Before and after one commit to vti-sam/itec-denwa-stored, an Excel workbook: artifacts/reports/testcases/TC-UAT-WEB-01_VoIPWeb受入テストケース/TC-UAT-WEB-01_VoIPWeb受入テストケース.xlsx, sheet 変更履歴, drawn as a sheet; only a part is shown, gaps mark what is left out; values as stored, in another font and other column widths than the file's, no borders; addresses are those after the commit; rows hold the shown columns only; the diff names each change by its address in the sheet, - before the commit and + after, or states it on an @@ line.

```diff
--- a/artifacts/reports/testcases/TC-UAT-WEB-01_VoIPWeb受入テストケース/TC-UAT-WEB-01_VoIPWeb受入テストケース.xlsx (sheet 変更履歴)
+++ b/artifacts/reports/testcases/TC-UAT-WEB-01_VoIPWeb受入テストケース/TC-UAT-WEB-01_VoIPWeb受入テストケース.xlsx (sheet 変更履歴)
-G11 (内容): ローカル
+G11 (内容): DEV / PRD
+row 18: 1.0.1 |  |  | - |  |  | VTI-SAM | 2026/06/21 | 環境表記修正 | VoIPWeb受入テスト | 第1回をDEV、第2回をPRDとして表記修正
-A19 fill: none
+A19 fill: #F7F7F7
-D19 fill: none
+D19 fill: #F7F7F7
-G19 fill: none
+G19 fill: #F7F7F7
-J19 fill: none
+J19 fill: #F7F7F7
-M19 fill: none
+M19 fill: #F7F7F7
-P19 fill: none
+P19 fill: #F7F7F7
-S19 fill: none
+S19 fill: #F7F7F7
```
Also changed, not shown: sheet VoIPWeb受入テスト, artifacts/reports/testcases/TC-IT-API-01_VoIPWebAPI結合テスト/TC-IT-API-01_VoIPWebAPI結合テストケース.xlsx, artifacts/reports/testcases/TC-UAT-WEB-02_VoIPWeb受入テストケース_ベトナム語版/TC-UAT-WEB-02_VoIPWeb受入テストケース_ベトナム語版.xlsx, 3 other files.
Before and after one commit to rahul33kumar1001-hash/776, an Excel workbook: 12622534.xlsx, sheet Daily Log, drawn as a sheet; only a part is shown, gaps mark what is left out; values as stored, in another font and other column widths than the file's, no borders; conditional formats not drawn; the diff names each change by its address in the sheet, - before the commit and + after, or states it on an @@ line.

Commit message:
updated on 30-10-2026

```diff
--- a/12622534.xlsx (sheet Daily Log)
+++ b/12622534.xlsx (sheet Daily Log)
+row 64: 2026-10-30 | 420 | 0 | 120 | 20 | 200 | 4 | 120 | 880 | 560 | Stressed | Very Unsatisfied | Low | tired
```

+ + + +

TASK DIRECTIONS:
Please work out how many lines above carry "none", writing only the result.

TASK SOLUTION:
7